Various intervention strategies can be employed to prevent human trafficking, including raising public awareness, particularly in vulnerable areas. However, the study suggests that current legislation should be revised to incorporate the discussed clauses and strengthen oversight of interstate and border marriages. Additionally, counselling services, rehabilitation support, and livelihood training should be provided to help women victims recover and improve their well-being. Promoting female education is essential, as low-income families engage in bride trafficking due to their inability to afford schooling for their daughters. To combat this societal issue effectively, heightened social awareness is necessary, encompassing education on child marriage, human trafficking, marital abuse, dowries, and relevant laws and programs. Establishing committees at the panchayat level to better understand the socioeconomic status of women is crucial. The education sector should conduct gender audits to challenge patriarchal ideologies. Empowering girls, women, and entire communities is a vital goal in combating the pressing issue of bride trafficking in India.

[1]Priyali Sur, Silent Slaves: Stories of Human Trafficking in India, Women’s Media Center, 30 December 2013

(May. 5, 2023), available at http://www.womensmediacenter.com/women-under-siege/silent-slavesstories-of-human-trafficking-in-india.

[2]Drishti Stree Adhyayan Prabodhan Kendra, Report on Impact of Sex Ratio on the Pattern of Marriages

in Haryana (November 2010), pg. 51.

[3]Ministry of External Affairs, Government of India, Marriages to Overseas Indians: A Guidance Booklet

(April 2019) (May 8, 2023), available at https://www.mea.gov.in/images/pdf/marriages-to-overseasindians-booklet.pdf.

[4]Human Trafficking Caters to Demand for Brides, Mint, 5 September 2014 (May 2, 2023), available at

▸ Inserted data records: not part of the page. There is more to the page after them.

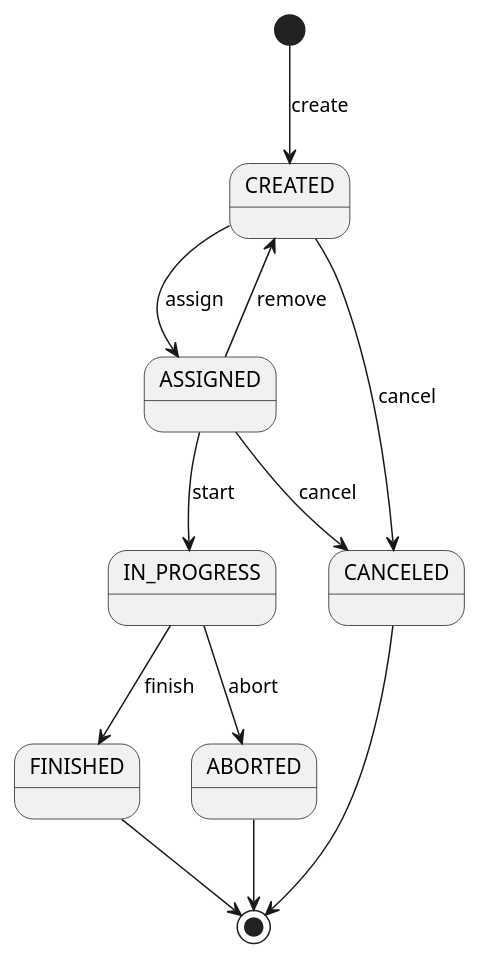
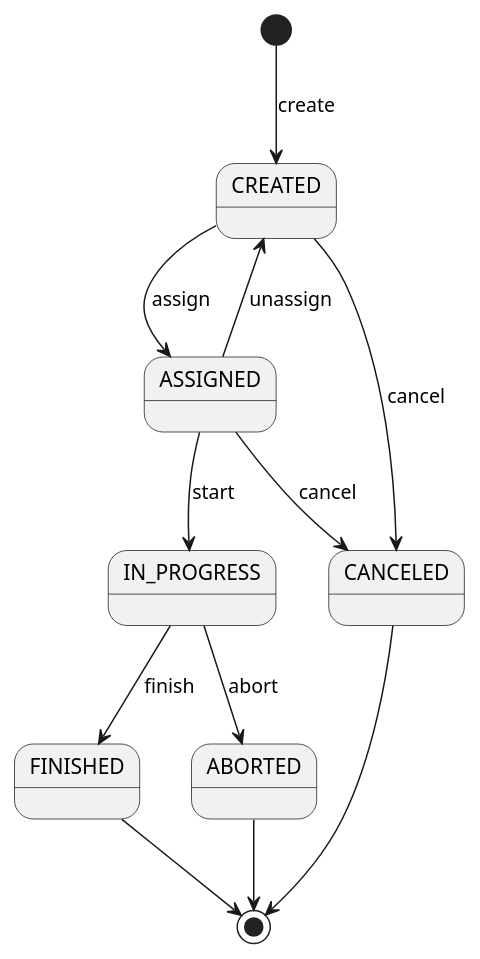
Before and after one commit to kubabar1/TaxiMicroService: the diagram in uml-diagrams/order-state-diagram.plantuml, drawn with PlantUML.

Commit message:
Fix state diagram

```diff
--- a/uml-diagrams/order-state-diagram.plantuml
+++ b/uml-diagrams/order-state-diagram.plantuml
@@ -1,16 +1,16 @@
 @startuml
 
 [*] --> CREATED : create
 CREATED --> ASSIGNED : assign
 ASSIGNED --> IN_PROGRESS : start
 CREATED --> CANCELED : cancel
 ASSIGNED --> CANCELED : cancel
-ASSIGNED --> CREATED : remove
+ASSIGNED --> CREATED : unassign
 IN_PROGRESS --> FINISHED : finish
 IN_PROGRESS --> ABORTED : abort
 FINISHED --> [*]
 ABORTED --> [*]
 CANCELED --> [*]
 
 
 @enduml
```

[5]Judicial Colloquium on Human Trafficking, Human Trafficking, Reading Material, 27 February 2016 (Jul. 5,

2021), available at http://jajharkhand.in/wp/wp-content/uploads/2017/01/05_human_trafficking.pdf.